He hadn’t returned to Dunoon until two months later.
Local residents had been apologetic, he said, pleading with him and other foreign business owners to reopen their shops. This was because, with so many shops having closed down, many people had to travel far and spend money on taxis to buy groceries.
He agreed to return, but still fears another outbreak of xenophobic violence.
Husein is not the only one – another Somali shopkeeper in Dunoon, Mohamed Mohamud Osman, said the locals did not like Somalis but still supported their businesses because of their competitive prices.
“Every day’s a fight,” said Osman. “Sometimes they say we have no stability.
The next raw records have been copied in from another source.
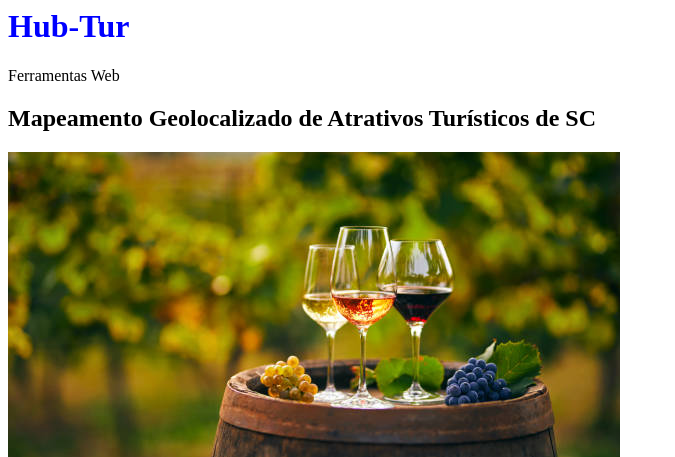
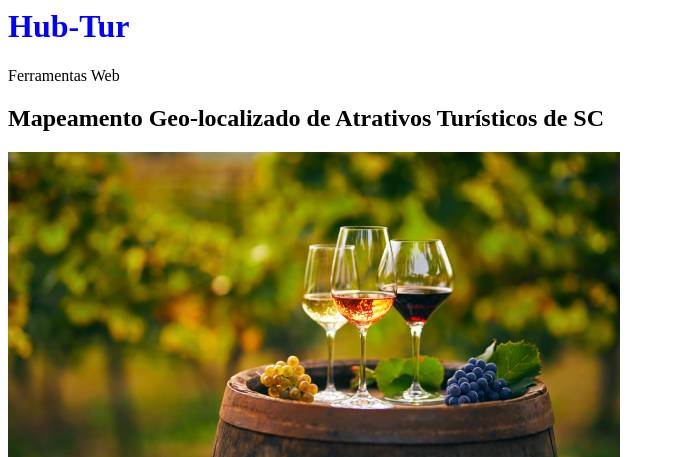
Before and after one commit to hassedanilo/azure1, a Flask app: page /home in a window 1280 px wide. Shown: the part 252-709 px from the top of the page, without its empty margins (0-675 px from the left). Run offline with Flask 2, Linux system fonts and the light colour scheme.

Commit message:
Update home.html

```diff
--- a/templates/home.html
+++ b/templates/home.html
@@ -3,7 +3,7 @@
 
 <div class="container">
 		<h1 style="color: blue">Hub-Tur</h1><p>Ferramentas Web</p>
-		<h2>Mapeamento Geolocalizado de Atrativos Turísticos de SC</h2>
+		<h2>Mapeamento Geo-localizado de Atrativos Turísticos de SC</h2>
 	</div>
 
 	<div class="container">
```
They say we must go home, but I can’t because there’s problems there.”
A number of non-profit organisations have agreed that not much has changed in the last five years.
While there have not been the widespread attacks of 2008, there have been isolated incidents in the Western Cape.
According to the Consortium for Refugees and Migrants in SA, attacks on foreigners have continued, with national statistics showing that, in 2011, one person a week, on average, was killed, while 100 were seriously injured and over 1 000 were displaced.
Foreigners tended to be targeted during service delivery protests.
Scalabrini Centre outreach manager Sergio Carciotto said that, in 2012, about 200 foreigners had been killed. He said, however, that he suspected some of these incidents might be related to common crime, not only to xenophobia.
Carciotto said civil society organisations had implemented programmes, in an attempt to shift mindsets, but this only made for “a drop in the ocean”.
He said that the perception still existed, particularly among those living in poor communities, that immigrants and refugees were “out to take local jobs” and that there was “a threat of an invasion”.
“If you ask people, they give the same answers as five years ago,” he said. “And, of course, this is not the case.”
Fred Bidani, advocacy manager for the Agency for Refugee Education, Skills Training and Advocacy, said that while there had been a reduction in xenophobic attacks over the last few years this did not mean they had stopped.
He said that while organisations were trying to educate people about diversity, there was “no political will” on the part of the government.
Passop (People Against Suffering, Oppression and Poverty) founder Braam Hanekom blamed xenophobic violence on three factors – that the “mass deportation” of foreigners had recently resumed, trade unions and civil society organisations had not done enough to prevent looting of foreign-owned shops during protests, and there was a “growing narrative of anti-immigrant rhetoric among politicians”.
In February Husein himself experienced a housing protest that teetered on the edge of a violent outbreak.
Dunoon residents had been toyi-toying, threatening to attack foreigners should they not get houses.
Husein had packed up his family and goods, locked up his shop and lived with his brother in Joe Slovo for two weeks while things calmed down.
However, local shopkeeper Vuyani Vantjie said that while locals and foreign shop owners still had their differences, they were trying to understand one another. Both had been subject to robberies and crimes.
Their main contention, however, was prices. Vantjie said he suspected Somali shopkeepers banded together to get goods at lower prices, enabling them to sell them for cheaper.
“We are trying to accommodate the situation,” he said. “We can’t stick to xenophobia and fighting because they also really need the money. It’s how competition works.”
Dunoon ward councillor Lubabalo Makeleni said that while they needed government funding to hold regular meetings and workshops, they had held a few public meetings to iron out issues between local and foreign residents.
A committee had been established to represent foreigners; however, there was “no trust among themselves”, said Makeleni, and it was, therefore, “difficult to get the foreigners to speak with one voice”.
But community meetings have provided little comfort for Husein, who has been robbed at least five times.
During an incident last year, he was shot in the leg.
When he went to the police to report the incident, he said, they had told him to come back the next day. He didn’t bother.